Exercise goal =>
The following listing has lines to check for the word "sheet"; give only the number of lines that contain it.

Provided data =>
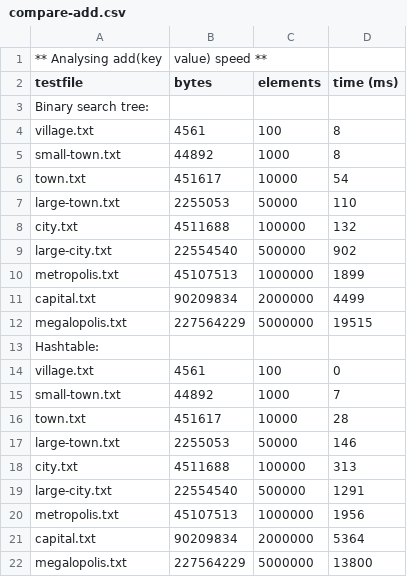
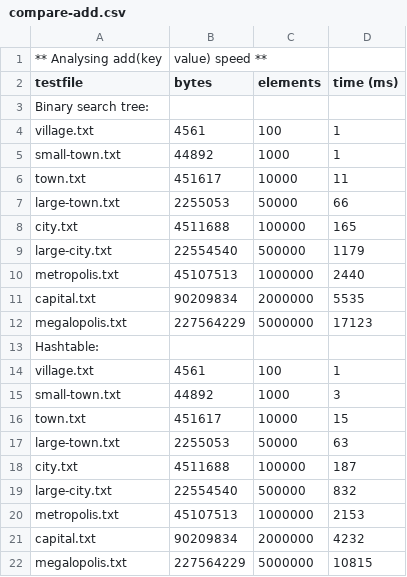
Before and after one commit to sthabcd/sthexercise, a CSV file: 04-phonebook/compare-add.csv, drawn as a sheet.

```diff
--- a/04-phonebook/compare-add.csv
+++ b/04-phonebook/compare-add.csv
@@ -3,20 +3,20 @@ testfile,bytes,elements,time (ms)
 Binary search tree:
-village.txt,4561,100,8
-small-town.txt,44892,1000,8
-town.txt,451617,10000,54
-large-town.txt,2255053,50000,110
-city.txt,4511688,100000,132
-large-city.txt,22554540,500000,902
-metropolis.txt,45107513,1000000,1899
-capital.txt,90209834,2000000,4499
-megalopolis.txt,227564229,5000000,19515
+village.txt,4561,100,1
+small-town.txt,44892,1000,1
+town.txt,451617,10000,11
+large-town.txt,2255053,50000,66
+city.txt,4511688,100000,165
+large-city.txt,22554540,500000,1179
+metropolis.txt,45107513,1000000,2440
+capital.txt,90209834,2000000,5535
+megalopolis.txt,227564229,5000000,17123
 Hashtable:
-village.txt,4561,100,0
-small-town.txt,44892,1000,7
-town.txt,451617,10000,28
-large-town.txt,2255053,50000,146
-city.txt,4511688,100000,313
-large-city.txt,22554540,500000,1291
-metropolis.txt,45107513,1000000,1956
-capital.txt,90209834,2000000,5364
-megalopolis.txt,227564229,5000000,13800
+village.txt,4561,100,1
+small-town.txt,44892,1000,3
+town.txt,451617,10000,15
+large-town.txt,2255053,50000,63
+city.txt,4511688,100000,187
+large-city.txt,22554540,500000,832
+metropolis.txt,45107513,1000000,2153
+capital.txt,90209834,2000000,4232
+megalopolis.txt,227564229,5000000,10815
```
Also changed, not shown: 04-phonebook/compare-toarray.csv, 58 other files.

--

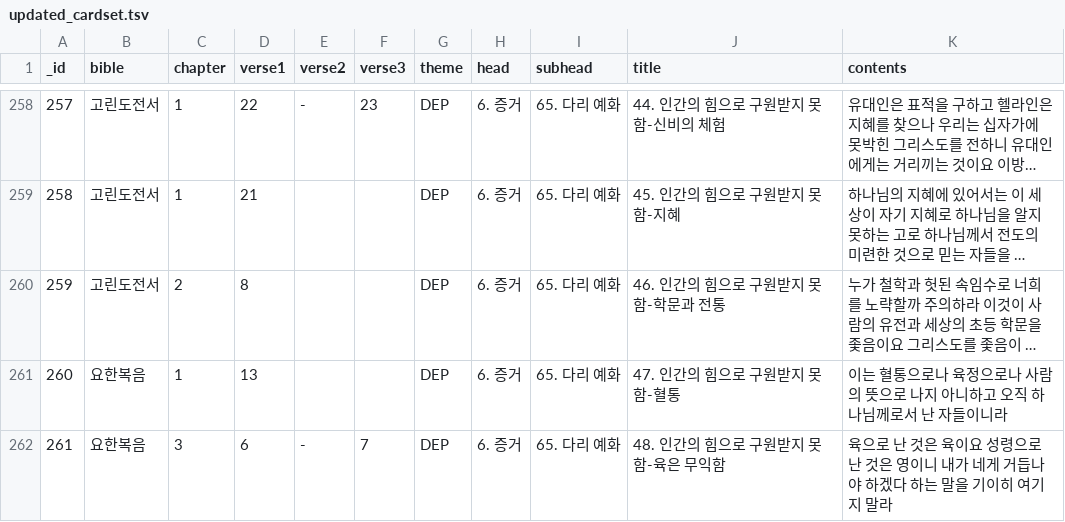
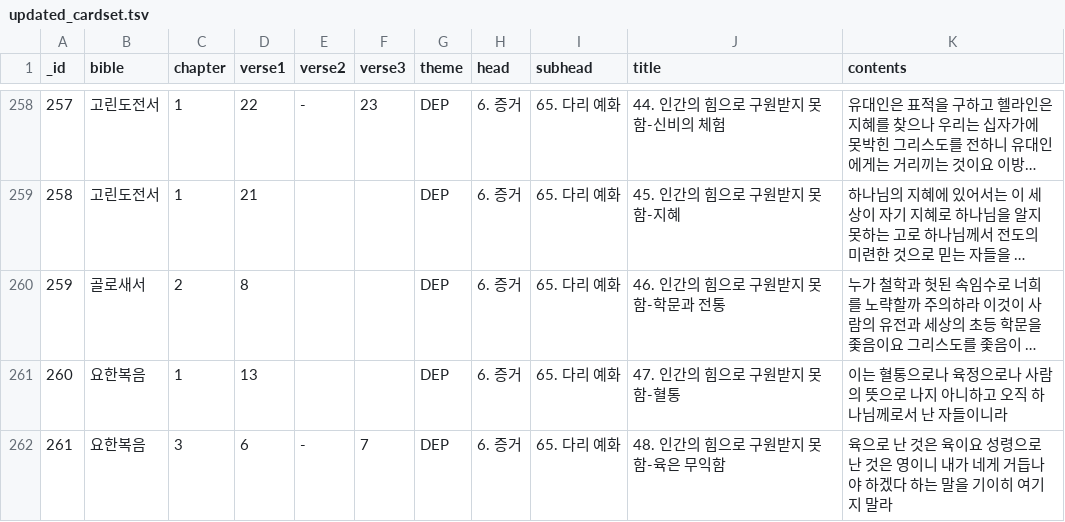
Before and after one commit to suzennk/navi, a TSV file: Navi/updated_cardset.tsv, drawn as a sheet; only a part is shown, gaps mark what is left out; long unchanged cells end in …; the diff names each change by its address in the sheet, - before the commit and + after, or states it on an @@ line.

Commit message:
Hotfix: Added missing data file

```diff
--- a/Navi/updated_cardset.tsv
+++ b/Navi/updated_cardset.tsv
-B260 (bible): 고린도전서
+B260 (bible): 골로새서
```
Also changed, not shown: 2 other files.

Expected answer =>
2